      Another BBQ option is Lillie's Q in Wicker Park/Bucktown area. It's more of a full-service restaurant (ie. full bar, table service, etc) than these other two so it might depend on what sort of restaurant experience you want. Lillie's Q is also very convenient to the city's Blue line (Damen stop). I like the tri-tip a lot and if the fried, smoked chicken is available, that's great, too.

      And while they don't offer a formal tea service, Intelligentsia takes it tea very seriously. Located at Randolph and Wabash, it's also one of the city's better coffee shops/local roasters. It's likely to be crowded but definitely worth a visit. There's another location at Jackson & Dearborn, if you find yourself in that area.

      1. While sadly no Reading or Talon here, the Green City Market on Wed and Sat is pretty wonderful for fruits, cheeses, pastries, etc If you go on Sarturday, you cn also brunch at Perennial Virant.

        There's also the French Market at Olgilvie train station ... Nice for supplies even if not up to other places like Talon at all.

        1. Another choice for a wide variety of solid bbq not too far from downtown (a couple blocks north of the Fullerton stop on the red line) is Barn & Company:

          But if you're interested in iconic Chicago "bar" ribs (definitely not bbq) check out Twin Anchors here:
 Similar ribs can also be found at Millers Pub in the Loop.

          3 Replies
          1. re: jbw

            Sorry, I have to do it. Twin Anchors is BAD BAD BAD, unless you want to drink sugary sauce on tasteless boiled ribs.

            I really like the BBQ at Chicago Q Restaurant.

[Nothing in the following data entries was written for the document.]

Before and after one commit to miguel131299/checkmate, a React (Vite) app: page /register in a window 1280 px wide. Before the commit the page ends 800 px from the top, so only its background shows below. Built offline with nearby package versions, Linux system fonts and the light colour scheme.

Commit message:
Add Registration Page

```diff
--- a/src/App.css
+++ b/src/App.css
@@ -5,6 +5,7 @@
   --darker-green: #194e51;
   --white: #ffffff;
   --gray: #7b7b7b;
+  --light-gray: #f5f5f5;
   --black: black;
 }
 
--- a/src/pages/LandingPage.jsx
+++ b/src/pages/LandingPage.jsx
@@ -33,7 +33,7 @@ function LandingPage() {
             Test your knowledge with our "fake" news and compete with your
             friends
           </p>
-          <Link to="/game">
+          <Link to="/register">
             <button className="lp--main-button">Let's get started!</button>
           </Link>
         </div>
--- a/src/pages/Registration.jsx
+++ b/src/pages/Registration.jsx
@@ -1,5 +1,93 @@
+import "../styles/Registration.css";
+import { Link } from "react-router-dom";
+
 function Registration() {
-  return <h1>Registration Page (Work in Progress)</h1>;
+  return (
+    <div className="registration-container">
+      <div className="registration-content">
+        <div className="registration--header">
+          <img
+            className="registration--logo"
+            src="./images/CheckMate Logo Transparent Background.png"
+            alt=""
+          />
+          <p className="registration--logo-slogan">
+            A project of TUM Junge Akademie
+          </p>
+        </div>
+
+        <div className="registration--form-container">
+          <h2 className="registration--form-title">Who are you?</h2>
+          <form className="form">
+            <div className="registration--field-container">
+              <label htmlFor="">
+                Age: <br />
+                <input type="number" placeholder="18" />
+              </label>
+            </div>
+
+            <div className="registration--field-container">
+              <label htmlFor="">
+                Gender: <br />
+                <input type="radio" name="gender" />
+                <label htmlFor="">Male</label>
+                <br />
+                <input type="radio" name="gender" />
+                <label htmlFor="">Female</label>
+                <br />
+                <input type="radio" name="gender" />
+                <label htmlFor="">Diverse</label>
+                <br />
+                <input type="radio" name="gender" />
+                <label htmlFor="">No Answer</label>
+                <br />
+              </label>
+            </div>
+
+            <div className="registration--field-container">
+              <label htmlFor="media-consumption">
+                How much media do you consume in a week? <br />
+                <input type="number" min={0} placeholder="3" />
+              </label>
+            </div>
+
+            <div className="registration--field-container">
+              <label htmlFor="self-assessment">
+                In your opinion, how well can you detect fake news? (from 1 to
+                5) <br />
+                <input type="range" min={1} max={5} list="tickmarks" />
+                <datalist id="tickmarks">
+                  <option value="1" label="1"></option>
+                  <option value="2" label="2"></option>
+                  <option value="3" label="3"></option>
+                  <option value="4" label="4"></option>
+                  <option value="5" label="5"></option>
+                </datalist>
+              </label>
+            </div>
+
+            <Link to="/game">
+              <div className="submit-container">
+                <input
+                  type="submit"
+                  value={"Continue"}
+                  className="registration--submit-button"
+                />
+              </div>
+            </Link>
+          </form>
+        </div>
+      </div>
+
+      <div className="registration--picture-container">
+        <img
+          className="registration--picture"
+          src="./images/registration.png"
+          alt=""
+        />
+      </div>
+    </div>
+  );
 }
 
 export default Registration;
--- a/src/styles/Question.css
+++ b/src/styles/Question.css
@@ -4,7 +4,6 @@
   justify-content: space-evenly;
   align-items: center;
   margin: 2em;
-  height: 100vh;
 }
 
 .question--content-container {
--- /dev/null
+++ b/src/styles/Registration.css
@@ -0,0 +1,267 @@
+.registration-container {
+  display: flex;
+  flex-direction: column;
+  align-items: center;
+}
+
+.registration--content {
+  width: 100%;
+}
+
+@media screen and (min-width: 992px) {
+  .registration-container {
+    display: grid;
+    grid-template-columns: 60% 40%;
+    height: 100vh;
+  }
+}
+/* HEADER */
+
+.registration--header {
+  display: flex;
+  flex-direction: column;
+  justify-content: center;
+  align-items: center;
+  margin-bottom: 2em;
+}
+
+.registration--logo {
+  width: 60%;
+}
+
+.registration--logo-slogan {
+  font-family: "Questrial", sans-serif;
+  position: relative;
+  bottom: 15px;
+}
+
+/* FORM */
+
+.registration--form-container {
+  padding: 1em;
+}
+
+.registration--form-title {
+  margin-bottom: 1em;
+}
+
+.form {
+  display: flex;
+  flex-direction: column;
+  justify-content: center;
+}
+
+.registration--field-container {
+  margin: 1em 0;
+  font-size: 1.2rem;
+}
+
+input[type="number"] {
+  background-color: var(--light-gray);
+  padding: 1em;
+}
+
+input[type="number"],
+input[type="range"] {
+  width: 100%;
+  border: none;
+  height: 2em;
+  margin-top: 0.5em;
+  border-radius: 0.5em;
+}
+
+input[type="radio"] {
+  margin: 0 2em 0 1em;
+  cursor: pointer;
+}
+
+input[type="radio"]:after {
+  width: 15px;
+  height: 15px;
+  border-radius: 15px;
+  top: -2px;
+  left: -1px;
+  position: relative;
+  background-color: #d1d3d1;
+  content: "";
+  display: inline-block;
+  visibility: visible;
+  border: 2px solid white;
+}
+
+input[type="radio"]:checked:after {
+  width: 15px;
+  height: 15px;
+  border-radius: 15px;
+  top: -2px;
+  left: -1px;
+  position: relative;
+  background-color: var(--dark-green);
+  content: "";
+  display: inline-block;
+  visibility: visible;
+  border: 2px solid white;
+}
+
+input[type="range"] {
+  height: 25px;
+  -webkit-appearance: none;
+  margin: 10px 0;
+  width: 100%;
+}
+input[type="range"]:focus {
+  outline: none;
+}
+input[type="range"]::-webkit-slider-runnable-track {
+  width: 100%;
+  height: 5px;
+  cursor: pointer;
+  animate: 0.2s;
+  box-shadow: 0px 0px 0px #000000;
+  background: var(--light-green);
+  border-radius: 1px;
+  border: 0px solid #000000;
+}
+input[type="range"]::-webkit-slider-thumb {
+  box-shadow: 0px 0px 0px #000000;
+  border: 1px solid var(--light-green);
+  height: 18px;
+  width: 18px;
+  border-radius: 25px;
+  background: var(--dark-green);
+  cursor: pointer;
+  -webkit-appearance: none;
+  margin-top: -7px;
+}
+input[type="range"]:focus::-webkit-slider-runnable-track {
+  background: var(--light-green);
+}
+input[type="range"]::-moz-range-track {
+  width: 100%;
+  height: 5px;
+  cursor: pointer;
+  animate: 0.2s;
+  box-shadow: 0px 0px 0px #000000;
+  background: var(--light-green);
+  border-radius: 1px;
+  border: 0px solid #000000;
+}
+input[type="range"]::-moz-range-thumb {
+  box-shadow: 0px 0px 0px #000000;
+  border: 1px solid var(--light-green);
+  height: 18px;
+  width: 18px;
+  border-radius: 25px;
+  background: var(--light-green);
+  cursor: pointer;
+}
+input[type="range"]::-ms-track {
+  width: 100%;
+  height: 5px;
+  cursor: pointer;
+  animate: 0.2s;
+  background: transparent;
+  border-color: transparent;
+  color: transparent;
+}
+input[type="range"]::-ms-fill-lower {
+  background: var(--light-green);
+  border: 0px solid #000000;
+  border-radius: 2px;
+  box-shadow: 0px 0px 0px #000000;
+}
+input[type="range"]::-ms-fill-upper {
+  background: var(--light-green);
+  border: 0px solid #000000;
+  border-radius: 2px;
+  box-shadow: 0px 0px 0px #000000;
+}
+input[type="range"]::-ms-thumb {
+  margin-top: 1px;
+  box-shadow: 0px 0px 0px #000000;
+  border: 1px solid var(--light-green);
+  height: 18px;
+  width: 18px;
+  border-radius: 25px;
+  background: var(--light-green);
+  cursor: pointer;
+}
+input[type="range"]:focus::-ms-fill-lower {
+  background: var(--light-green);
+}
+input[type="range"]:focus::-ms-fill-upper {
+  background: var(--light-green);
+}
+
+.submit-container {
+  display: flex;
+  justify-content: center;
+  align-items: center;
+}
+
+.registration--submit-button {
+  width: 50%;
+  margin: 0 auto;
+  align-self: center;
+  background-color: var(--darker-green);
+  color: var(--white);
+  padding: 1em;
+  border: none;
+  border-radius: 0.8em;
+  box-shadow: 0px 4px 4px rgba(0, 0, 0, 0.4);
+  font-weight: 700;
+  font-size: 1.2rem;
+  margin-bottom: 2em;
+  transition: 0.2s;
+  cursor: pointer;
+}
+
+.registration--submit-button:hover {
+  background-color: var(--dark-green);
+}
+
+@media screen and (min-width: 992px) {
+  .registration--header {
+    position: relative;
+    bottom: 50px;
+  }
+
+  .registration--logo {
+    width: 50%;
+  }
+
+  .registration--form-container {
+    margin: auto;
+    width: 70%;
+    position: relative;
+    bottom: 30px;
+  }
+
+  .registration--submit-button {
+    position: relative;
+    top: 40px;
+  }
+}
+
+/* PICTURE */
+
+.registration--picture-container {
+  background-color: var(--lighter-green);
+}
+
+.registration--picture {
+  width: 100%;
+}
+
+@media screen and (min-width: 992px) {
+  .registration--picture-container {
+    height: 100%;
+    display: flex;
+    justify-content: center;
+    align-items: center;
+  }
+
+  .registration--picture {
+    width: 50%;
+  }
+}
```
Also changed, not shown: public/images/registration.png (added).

The brisket is as good as I've had in Texas or the Carolinas and their vineagar based sauce (my favorite) is great.

            1. re: jbontario

              +1 on BAD!

              Barn & Co would be my choice.

              1. re: jbontario

                "Twin Anchors is BAD BAD BAD, unless you want to drink sugary sauce on tasteless boiled ribs."

                Sounds like a pitmaster's definition of Chicago bar ribs. I've had this dish in a variety of places (TA and Miller's are just the two that I mention) and it's always characterized by a blanket of sweetish sauce and ribs that have been cooked in a variety of smokeless ways (referred to as "meat jello" in some quarters, "fall-off-the-ribs" succulence" in others). It seems, nevertheless, to be a Chicago specialty that's been around for some time (See, e.g. A. J. Liebling, Chicago: The Second City (1952): "Appetizing, but always the same, and the natives eat them smothered with a hot sauce"), and both TA and Miller's IMO both provide good examples of the genre with a considerable display of mid-century ambiance. Perhaps like deep-dish pizza, this is a unique Chicago experience that visitors might want to try at least once in their lives; I think that was what was in Michelin's mind when they awarded TA a Bib Gourmand for the second consecutive year.